▸ **Problem to work on**:
Go through the data and copy each line where the word "timeStartTextView" shows up.

(Edit tracking data)
------------------------------------------------
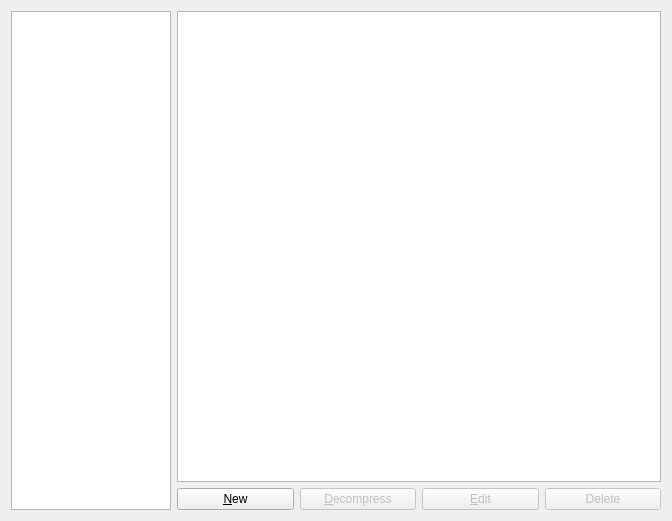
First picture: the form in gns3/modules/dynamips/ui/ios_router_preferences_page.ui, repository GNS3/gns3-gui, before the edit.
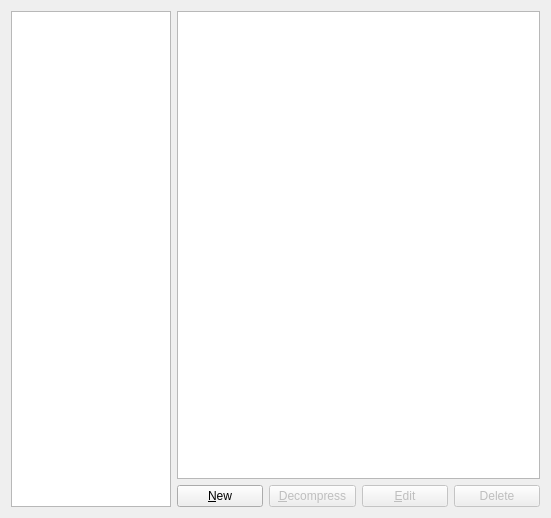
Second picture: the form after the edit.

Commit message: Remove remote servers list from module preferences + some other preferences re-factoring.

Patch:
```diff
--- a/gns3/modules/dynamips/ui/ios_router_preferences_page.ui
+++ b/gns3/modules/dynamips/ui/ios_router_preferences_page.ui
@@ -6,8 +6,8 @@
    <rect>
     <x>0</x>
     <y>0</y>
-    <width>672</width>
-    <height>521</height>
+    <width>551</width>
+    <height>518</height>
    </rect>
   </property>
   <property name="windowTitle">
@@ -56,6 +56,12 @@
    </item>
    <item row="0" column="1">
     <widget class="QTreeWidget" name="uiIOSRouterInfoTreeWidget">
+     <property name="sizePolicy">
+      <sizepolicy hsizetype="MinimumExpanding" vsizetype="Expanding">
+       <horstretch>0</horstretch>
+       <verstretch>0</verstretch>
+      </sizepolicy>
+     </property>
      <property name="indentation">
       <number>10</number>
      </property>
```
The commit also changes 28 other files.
------------------------------------------------
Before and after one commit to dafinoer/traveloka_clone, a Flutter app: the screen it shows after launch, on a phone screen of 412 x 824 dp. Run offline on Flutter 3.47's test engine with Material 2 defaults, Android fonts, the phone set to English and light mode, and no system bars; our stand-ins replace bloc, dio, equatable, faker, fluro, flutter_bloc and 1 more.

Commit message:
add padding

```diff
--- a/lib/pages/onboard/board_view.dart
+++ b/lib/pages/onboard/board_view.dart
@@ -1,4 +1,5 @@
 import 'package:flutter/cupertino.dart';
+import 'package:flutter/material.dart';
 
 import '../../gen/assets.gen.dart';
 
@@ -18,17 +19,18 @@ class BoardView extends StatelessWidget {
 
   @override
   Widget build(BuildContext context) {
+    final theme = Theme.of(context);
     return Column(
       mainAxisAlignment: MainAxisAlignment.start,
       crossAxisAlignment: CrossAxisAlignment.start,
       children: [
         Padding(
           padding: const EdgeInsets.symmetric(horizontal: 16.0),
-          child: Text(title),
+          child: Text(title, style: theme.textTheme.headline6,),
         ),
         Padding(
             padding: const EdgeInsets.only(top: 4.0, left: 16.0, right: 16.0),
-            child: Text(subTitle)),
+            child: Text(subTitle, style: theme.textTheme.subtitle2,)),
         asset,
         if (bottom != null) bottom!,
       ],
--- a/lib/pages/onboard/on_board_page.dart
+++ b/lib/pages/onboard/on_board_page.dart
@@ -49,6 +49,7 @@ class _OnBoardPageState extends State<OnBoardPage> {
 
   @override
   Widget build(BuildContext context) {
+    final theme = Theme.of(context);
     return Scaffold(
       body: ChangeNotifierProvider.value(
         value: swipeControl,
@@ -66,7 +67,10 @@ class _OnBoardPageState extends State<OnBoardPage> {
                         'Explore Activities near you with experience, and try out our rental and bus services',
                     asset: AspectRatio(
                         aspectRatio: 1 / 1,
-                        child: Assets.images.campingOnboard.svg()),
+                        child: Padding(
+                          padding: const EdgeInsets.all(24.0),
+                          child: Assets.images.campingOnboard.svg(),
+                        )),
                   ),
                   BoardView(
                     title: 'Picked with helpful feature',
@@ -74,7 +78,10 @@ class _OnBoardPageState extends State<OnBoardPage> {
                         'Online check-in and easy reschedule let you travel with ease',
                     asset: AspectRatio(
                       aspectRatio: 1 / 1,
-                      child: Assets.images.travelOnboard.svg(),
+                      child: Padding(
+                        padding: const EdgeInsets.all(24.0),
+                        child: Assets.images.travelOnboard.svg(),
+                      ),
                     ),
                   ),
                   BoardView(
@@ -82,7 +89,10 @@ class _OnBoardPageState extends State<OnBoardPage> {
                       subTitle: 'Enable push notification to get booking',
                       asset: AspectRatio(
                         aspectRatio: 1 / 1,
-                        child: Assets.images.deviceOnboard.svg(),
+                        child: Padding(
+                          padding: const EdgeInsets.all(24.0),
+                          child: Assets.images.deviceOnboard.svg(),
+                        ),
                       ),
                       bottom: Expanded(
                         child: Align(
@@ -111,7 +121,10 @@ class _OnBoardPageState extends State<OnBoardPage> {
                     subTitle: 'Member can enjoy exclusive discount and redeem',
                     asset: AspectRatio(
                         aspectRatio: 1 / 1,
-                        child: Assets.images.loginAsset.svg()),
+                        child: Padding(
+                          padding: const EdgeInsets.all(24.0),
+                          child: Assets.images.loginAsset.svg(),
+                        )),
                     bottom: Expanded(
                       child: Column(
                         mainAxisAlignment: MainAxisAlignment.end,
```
------------------------------------------------
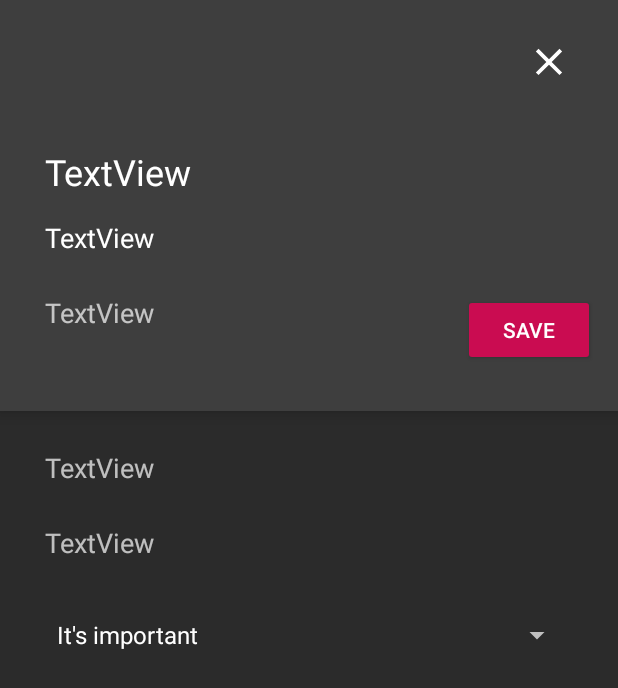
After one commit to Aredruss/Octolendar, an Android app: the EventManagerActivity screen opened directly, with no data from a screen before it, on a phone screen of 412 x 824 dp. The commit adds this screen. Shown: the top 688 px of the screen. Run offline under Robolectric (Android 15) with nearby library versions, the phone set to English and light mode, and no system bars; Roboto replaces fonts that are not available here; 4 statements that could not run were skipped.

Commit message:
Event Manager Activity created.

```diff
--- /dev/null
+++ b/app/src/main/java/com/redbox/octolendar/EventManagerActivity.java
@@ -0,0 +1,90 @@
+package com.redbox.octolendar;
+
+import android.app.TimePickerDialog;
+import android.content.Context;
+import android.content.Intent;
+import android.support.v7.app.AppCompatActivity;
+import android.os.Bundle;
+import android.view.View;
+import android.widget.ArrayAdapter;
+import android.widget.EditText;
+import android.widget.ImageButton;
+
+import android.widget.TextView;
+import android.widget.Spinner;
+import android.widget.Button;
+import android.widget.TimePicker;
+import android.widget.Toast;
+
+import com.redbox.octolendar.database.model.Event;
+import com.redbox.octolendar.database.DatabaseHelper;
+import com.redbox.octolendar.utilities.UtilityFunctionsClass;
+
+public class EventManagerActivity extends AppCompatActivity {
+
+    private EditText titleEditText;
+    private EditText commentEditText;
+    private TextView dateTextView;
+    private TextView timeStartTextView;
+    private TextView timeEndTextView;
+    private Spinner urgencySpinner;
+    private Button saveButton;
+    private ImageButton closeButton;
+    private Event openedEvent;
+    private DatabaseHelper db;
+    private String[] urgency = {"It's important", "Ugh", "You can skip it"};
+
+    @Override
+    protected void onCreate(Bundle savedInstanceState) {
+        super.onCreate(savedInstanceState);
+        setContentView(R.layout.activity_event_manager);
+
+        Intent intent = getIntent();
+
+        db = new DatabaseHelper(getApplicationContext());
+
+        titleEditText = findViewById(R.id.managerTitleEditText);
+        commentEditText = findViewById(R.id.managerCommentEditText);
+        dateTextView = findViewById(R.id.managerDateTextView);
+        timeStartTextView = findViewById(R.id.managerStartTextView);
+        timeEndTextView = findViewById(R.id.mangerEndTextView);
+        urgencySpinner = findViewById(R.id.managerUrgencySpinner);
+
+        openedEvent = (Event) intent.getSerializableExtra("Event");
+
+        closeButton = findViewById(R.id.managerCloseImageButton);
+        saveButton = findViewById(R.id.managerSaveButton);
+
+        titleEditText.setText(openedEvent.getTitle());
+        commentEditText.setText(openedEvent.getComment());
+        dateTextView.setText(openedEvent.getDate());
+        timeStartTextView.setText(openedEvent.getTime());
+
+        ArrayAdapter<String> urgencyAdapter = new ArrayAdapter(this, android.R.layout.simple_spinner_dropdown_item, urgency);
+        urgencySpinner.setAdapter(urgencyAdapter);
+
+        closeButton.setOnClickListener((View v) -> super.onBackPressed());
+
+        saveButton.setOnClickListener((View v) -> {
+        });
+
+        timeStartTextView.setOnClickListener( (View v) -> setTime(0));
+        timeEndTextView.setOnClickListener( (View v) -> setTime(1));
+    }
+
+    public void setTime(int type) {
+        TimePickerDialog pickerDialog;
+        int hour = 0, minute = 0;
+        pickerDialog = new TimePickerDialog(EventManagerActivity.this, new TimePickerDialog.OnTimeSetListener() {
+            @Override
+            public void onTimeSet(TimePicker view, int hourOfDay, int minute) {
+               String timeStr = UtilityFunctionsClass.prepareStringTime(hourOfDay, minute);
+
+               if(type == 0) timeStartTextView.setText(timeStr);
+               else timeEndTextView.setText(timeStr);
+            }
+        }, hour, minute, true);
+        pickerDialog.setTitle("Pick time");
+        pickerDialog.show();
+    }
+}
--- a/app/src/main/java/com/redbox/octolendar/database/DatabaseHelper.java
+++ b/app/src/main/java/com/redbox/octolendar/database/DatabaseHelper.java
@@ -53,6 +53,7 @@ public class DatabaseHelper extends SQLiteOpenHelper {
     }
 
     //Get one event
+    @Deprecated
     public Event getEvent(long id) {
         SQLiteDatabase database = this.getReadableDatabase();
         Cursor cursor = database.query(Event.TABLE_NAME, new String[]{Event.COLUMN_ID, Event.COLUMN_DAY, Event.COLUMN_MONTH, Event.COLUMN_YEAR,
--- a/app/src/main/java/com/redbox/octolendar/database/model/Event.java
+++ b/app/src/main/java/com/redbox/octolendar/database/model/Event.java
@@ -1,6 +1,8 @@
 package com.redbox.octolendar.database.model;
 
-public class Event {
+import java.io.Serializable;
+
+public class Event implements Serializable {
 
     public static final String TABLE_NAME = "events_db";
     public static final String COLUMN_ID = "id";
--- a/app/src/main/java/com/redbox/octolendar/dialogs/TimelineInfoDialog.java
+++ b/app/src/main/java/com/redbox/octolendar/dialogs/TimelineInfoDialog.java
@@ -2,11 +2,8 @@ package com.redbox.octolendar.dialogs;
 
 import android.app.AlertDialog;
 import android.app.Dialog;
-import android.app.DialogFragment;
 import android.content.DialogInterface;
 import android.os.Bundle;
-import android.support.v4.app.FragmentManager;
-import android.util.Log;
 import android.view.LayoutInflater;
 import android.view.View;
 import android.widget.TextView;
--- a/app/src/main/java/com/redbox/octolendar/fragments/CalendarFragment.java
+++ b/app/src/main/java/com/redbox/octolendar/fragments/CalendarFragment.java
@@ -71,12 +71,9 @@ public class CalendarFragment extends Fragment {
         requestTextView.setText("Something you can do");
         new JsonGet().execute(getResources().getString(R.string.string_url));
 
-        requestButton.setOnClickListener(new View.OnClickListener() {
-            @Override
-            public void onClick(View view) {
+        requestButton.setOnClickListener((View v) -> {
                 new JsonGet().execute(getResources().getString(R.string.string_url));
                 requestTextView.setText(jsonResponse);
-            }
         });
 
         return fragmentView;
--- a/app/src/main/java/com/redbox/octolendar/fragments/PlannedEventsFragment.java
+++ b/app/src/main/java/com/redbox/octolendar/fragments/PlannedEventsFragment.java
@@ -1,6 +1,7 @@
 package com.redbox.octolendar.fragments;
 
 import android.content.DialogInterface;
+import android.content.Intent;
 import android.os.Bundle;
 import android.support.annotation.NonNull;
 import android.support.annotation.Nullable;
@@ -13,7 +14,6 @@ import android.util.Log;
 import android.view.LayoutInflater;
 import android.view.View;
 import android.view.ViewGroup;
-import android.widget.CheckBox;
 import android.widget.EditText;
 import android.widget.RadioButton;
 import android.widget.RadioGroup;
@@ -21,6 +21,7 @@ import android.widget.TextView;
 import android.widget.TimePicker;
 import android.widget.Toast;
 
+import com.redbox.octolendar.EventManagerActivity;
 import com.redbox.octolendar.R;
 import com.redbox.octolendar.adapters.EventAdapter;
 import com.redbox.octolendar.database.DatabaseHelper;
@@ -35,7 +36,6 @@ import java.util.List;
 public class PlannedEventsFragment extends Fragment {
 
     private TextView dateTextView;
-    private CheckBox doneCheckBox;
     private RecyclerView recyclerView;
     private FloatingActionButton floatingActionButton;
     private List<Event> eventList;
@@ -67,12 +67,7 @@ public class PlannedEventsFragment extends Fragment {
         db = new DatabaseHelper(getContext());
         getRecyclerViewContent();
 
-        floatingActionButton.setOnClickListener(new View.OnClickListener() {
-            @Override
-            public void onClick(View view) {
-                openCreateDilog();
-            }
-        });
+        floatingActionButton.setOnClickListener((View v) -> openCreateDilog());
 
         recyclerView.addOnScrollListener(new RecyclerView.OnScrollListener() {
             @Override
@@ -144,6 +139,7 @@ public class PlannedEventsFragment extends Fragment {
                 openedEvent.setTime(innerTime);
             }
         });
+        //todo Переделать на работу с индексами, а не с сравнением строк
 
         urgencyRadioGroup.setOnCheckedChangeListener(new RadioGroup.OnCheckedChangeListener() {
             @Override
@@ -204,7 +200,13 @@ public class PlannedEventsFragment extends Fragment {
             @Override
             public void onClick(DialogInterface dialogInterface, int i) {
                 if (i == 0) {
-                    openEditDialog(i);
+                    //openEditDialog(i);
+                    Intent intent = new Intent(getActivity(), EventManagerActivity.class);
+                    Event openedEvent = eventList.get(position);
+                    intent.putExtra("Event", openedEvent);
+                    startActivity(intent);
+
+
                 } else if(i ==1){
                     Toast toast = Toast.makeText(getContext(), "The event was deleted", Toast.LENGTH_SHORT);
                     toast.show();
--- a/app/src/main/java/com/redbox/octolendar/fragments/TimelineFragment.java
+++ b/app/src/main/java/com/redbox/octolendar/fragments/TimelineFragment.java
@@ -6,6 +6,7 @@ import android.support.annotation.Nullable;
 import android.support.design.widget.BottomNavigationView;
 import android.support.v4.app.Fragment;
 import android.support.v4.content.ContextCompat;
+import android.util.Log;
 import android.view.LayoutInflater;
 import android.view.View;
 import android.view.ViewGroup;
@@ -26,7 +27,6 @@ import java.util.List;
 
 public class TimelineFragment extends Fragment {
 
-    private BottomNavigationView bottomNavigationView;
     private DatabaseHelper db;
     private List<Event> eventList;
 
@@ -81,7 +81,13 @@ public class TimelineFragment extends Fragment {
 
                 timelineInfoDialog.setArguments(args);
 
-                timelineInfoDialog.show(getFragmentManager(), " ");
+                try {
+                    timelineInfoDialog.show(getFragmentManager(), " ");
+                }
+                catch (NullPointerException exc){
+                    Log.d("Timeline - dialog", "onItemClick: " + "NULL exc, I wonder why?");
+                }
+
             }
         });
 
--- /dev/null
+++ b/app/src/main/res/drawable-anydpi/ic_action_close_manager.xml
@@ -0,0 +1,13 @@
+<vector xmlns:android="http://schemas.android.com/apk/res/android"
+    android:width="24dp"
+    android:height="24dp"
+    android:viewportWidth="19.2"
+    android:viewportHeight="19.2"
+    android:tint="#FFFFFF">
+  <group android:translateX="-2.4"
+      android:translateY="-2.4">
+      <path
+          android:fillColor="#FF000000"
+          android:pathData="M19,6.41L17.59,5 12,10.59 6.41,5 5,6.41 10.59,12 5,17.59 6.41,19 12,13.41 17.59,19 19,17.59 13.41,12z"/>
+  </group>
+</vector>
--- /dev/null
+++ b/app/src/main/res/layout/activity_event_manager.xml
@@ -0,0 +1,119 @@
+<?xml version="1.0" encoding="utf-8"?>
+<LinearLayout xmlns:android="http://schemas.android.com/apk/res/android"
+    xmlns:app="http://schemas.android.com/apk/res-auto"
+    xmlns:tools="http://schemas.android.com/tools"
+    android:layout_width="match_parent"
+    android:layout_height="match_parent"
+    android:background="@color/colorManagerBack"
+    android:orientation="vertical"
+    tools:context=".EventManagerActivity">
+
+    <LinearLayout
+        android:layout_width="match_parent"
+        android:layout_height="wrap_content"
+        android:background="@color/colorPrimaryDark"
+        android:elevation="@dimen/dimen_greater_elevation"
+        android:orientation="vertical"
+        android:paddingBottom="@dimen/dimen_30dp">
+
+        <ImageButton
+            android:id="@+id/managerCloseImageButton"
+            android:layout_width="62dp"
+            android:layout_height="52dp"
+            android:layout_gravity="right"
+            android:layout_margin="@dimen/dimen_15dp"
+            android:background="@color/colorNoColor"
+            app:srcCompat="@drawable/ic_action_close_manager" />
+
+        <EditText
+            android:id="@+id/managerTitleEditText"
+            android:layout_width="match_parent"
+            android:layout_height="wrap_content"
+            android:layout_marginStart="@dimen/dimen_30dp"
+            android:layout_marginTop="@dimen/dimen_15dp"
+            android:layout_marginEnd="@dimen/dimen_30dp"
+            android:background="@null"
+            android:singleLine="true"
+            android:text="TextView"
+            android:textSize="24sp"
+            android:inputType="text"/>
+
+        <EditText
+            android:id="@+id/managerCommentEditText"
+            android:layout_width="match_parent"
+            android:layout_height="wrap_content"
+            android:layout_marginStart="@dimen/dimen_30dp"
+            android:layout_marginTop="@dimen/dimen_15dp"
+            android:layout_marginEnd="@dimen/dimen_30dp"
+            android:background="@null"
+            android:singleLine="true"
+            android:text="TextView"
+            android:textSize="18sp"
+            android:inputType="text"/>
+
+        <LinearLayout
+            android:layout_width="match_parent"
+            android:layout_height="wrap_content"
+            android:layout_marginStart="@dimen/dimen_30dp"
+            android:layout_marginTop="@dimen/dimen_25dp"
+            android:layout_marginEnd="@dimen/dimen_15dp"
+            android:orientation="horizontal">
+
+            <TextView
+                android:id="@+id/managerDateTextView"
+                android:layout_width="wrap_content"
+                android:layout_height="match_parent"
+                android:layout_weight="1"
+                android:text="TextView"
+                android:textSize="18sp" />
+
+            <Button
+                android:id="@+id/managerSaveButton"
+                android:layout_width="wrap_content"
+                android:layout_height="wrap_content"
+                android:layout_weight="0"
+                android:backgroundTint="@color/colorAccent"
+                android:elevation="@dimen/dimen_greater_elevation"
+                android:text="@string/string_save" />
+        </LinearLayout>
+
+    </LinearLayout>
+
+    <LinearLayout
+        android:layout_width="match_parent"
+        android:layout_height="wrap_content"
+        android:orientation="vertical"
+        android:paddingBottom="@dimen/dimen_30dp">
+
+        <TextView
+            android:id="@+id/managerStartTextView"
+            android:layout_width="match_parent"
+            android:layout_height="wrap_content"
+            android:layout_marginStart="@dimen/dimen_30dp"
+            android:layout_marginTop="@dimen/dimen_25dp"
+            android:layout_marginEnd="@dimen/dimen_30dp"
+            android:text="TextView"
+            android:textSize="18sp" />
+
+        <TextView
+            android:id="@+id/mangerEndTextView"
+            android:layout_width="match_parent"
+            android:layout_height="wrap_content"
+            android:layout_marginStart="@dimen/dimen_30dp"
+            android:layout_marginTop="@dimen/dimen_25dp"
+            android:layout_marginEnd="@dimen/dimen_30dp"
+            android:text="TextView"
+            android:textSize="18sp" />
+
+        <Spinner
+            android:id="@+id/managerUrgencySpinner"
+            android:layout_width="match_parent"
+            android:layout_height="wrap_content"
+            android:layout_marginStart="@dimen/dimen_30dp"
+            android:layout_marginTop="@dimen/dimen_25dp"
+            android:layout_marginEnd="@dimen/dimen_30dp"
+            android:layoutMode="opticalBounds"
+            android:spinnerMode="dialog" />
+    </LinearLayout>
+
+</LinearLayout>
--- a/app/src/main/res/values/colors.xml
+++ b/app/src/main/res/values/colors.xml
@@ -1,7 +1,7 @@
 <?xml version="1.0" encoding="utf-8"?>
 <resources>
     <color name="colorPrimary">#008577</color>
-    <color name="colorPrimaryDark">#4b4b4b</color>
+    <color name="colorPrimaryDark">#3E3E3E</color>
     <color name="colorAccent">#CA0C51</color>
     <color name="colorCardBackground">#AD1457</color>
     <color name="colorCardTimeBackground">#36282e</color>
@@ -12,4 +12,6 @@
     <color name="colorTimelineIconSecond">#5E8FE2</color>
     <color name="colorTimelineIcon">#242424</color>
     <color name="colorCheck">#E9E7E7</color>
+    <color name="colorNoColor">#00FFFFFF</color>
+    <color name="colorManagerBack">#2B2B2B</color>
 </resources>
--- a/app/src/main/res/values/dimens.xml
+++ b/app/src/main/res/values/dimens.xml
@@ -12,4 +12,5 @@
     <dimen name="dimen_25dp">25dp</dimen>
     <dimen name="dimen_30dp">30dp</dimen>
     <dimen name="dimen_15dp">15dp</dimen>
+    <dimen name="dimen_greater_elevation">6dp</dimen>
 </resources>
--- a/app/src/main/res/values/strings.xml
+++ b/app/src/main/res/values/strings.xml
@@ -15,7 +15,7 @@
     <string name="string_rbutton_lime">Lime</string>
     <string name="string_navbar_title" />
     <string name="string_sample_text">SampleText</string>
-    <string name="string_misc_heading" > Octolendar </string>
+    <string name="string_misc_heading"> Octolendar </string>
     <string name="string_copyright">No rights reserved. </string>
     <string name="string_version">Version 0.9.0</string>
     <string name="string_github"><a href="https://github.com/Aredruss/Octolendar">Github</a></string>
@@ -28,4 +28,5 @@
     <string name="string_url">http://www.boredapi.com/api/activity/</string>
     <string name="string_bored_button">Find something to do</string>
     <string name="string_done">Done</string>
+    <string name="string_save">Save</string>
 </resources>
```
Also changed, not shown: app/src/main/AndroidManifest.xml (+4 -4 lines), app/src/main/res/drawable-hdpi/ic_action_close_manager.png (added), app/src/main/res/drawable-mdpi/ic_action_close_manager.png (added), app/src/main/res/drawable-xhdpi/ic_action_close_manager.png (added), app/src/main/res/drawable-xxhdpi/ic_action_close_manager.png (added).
------------------------------------------------
▸ **Task output**:
+    private TextView timeStartTextView;
+        timeStartTextView = findViewById(R.id.managerStartTextView);
+        timeStartTextView.setText(openedEvent.getTime());
+        timeStartTextView.setOnClickListener( (View v) -> setTime(0));
+               if(type == 0) timeStartTextView.setText(timeStr);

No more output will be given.